Last week I got to meet Texas Governor Rick Perry (that’s a photo of him pointing to a picture on his office wall). The first thing he told me, after saying “I just Tweeted you” is “when are you going to move to Texas?”
Two years ago I would have laughed because California was definitely the best place to do a technology business. This year, though, it’s a little tougher to laugh at that suggestion.
1. My two brother-in-laws, both engineers, are laid off and looking for work. If they found work in Texas, they’d move in a heartbeat.
2. Housing prices in Silicon Valley remain ridiculous. Yeah, on my street in Half Moon Bay there’s lots of houses for sale, but prices remain far higher than they are in Texas and other places in the world and over the hill in Palo Alto prices haven’t dropped at all.

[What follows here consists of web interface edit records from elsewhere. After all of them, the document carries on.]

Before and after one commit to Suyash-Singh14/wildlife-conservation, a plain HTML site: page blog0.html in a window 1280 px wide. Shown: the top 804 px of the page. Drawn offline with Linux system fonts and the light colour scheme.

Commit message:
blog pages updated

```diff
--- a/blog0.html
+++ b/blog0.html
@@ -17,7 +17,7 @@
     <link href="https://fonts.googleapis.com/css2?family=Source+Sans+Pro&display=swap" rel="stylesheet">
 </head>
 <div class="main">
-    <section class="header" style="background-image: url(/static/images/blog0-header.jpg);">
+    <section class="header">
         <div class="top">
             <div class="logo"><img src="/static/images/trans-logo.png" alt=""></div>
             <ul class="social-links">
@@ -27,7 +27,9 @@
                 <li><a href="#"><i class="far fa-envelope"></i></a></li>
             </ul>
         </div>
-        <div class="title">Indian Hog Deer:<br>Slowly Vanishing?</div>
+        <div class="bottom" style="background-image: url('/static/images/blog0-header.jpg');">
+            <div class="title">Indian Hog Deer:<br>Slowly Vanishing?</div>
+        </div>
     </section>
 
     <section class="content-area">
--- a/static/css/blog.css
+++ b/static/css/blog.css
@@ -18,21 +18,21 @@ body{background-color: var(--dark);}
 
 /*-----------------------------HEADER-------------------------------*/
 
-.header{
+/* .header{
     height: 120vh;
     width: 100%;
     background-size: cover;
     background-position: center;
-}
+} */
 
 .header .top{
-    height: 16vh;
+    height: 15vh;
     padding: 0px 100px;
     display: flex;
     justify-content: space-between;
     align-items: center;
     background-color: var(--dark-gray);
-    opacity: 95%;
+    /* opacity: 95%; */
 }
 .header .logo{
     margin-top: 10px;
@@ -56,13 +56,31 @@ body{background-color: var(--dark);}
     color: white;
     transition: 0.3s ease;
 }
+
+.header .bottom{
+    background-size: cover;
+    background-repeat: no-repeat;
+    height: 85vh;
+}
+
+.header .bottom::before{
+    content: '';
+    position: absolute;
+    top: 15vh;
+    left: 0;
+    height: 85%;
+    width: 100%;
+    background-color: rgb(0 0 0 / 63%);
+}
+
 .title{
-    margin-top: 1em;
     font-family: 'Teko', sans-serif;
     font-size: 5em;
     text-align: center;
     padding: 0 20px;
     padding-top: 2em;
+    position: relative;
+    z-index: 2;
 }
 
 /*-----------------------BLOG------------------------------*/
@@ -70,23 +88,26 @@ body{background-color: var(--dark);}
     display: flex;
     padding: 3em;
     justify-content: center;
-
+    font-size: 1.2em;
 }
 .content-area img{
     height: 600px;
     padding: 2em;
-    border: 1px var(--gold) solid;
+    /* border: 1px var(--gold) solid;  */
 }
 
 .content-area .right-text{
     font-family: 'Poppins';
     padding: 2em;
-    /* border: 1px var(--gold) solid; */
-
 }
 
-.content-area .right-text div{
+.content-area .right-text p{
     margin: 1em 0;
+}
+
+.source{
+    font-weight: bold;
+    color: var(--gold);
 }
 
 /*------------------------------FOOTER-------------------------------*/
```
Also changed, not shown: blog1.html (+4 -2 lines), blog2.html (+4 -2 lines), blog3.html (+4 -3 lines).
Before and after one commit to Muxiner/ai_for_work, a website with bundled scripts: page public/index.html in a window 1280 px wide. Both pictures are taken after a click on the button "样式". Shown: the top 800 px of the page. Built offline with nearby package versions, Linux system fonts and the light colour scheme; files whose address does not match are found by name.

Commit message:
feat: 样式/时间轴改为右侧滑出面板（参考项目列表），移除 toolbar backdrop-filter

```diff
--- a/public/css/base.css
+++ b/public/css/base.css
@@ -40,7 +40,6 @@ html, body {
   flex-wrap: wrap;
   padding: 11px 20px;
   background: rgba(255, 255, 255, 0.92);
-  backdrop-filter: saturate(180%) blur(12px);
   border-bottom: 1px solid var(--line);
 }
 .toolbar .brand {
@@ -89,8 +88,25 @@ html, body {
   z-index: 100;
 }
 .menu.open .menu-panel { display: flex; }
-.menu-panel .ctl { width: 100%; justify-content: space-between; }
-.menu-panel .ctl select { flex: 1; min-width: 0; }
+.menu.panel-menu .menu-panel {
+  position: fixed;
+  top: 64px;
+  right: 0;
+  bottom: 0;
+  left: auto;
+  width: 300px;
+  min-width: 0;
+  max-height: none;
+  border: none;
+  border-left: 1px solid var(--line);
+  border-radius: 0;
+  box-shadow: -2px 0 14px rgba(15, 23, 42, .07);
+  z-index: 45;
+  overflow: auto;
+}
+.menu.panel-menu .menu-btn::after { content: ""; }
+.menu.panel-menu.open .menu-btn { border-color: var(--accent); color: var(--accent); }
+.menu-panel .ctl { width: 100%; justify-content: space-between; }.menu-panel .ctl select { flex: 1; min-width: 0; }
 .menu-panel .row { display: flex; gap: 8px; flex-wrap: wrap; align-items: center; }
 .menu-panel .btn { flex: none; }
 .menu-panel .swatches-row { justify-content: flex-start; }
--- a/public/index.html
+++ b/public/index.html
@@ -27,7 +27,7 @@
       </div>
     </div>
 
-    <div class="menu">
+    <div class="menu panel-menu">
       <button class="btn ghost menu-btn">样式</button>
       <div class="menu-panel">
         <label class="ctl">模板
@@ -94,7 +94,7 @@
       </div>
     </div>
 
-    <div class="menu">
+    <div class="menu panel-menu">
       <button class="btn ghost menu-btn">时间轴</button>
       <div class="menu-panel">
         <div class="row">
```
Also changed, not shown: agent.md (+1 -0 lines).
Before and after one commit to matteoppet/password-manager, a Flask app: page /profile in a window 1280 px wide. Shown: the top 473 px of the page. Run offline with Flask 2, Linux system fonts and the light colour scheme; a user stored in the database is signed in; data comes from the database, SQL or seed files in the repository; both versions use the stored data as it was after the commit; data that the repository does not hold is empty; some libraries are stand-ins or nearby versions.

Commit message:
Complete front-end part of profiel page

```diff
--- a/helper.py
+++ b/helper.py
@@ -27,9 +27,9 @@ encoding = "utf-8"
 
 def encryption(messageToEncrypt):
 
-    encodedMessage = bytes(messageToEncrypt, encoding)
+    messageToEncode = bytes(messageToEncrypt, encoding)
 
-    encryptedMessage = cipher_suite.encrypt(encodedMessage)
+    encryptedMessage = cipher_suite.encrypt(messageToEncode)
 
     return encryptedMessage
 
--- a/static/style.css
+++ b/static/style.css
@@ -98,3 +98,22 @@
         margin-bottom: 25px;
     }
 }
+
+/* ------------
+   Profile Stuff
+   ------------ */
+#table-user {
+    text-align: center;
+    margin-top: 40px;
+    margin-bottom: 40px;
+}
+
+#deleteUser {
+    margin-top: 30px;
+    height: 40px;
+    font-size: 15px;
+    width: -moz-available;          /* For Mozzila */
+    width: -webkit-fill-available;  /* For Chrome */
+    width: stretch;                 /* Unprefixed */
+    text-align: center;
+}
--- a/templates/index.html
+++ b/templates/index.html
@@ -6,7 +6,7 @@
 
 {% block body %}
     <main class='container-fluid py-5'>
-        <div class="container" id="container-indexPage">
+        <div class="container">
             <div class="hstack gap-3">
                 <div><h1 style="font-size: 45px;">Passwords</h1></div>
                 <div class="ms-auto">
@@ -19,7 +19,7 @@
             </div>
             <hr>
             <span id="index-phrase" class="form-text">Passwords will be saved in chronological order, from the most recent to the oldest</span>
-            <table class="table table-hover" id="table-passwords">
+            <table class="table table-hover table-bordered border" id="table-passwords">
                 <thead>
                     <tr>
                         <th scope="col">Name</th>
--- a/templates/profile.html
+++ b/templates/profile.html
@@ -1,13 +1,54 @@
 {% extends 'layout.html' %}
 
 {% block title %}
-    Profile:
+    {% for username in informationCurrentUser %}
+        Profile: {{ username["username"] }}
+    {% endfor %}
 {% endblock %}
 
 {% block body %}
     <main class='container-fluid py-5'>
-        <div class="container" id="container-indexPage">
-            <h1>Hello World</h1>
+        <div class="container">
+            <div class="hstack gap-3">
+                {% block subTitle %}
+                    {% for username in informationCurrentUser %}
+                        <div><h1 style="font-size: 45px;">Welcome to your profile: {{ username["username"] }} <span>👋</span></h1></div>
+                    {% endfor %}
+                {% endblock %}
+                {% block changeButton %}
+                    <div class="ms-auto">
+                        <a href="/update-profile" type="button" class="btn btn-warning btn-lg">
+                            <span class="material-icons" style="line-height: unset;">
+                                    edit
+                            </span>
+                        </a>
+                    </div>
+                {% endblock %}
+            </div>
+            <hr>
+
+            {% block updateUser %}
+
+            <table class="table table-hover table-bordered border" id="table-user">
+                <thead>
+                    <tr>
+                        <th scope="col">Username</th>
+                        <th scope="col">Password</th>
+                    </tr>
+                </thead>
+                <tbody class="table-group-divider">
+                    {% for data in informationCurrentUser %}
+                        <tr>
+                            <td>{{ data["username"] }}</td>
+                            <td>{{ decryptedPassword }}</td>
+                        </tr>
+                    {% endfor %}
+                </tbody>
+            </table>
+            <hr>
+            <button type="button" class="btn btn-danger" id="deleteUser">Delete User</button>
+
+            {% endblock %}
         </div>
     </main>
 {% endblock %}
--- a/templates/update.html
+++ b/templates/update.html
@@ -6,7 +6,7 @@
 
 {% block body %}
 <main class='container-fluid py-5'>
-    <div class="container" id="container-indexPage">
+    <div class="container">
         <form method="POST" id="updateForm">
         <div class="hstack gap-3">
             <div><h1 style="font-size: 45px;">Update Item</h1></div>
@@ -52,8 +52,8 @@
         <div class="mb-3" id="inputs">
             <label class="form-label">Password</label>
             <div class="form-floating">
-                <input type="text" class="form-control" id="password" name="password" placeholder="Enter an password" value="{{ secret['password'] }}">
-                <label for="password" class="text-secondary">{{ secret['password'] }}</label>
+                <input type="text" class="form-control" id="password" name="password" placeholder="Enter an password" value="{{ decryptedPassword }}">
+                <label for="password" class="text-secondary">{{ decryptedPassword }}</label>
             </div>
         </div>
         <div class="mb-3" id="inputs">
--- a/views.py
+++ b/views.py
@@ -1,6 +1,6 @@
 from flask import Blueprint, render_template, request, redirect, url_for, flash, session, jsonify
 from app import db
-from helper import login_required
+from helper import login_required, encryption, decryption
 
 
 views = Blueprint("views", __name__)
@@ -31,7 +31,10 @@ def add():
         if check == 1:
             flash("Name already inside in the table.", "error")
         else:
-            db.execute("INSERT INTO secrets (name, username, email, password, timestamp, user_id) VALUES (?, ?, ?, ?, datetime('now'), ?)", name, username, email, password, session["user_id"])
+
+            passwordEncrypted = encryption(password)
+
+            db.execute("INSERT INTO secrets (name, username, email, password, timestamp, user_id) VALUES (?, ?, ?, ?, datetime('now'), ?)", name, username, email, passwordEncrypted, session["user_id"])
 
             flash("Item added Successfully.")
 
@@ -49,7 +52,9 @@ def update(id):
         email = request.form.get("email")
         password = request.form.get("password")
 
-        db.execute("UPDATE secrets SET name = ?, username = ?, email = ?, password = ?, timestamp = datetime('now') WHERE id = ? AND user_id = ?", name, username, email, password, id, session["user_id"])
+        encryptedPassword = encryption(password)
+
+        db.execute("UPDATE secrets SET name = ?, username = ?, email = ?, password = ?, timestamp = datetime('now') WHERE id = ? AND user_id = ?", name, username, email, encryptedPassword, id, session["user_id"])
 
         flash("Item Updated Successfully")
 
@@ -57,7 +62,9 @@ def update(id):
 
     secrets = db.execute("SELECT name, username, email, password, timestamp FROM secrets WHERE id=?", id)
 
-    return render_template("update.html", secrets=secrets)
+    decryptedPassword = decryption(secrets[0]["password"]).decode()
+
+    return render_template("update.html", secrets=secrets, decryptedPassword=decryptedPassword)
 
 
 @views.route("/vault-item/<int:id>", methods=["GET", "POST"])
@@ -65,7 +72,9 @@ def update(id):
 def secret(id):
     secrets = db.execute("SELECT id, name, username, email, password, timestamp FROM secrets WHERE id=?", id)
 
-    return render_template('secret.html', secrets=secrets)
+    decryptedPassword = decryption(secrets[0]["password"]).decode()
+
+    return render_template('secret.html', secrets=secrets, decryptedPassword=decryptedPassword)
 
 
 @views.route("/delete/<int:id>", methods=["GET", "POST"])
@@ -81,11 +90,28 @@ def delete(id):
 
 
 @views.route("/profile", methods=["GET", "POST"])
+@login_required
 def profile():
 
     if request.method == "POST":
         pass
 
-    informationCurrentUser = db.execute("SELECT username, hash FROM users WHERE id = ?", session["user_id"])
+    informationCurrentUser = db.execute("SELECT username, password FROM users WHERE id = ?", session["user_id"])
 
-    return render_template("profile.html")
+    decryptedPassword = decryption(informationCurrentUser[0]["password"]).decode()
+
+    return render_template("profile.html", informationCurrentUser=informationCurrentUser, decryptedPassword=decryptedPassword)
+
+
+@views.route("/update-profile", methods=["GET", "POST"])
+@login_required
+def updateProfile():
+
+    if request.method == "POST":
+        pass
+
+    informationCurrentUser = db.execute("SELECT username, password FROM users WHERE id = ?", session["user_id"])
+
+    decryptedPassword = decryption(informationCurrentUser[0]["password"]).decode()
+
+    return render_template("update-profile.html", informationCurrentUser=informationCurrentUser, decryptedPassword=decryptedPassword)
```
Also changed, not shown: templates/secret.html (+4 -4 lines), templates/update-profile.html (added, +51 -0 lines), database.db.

3. The pull of VC money over on Sand Hill Road is dropping fast. Last night when I visited SmugMug’s offices CEO Don MacAskill told me he just hired some people with decades of experience and said “I never expected to be able to hire such talent.” If the stars of Silicon Valley are on the street looking for work, imagine what it’s like for regular everyday engineers.
But that’s just my stories. For California as a whole I’m sensing that the whole state is primed for a major brain drain.
Why? Our state is bankrupt. What was the response? Lay off a bunch of teachers. Our education system is already in the toilet, but this will make it worse. Other states, like Texas, that aren’t bankrupt and aren’t laying off teachers, are looking more and more attractive to parents. It’s that, or spend 10s of thousands on private schools.
There’s a general feeling that crime is getting worse. That’s part a PR problem due to four Oakland police officers getting killed last week, but how will we solve those problems if we don’t have any money to hire more cops, build more prisons, etc, etc? Callers to KGO radio yesterday made it sound like the crime problem is getting worse. Rubbed into the wound is the fact that as a state we’ve decided to stop spending money on education and I predict we’ll see the problem get even worse as uneducated kids hit the job market and find no one is willing to hire them. The crime rate is about to head up big time because of this.
Finally, entrepreneurs are figuring out that they can start companies elsewhere and do just fine. A month ago I visited Tatango up in Bellingham Washington. If you can start a startup in Bellingham you can start it anywhere. I have to admit that the small town life of Bellingham has many advantages for a startup. For one, your employees are going to be more loyal. For two, they will need less pay because housing costs 1/7th to 1/12th what it does in Palo Alto. For three, the whole community is vested in helping you out (they are the only tech startup in town).
In California’s defense, it’s still going to be hard for someone like me to leave because of the ecosystem that exists here, the weather, and generally the ability to ask anyone on the street what their Twitter address is and get back more than just a blank look, but the Texas Governor made it clear he was going to come after California’s entrepreneurs and what he’s offering workers and entrepreneurs is more and more attractive every day.
Is this a problem for California? Are we about to see a major brain drain? If we don’t fix the education problem and the economy doesn’t improve here soon to keep geeks from looking elsewhere, I’d say yes. I’m off to look at moving company stats. They are usually the first place to see evidence of a brain drain as people move out of state.
Are you seeing any evidence yet? Got family/friends/coworkers who’ve moved out of state?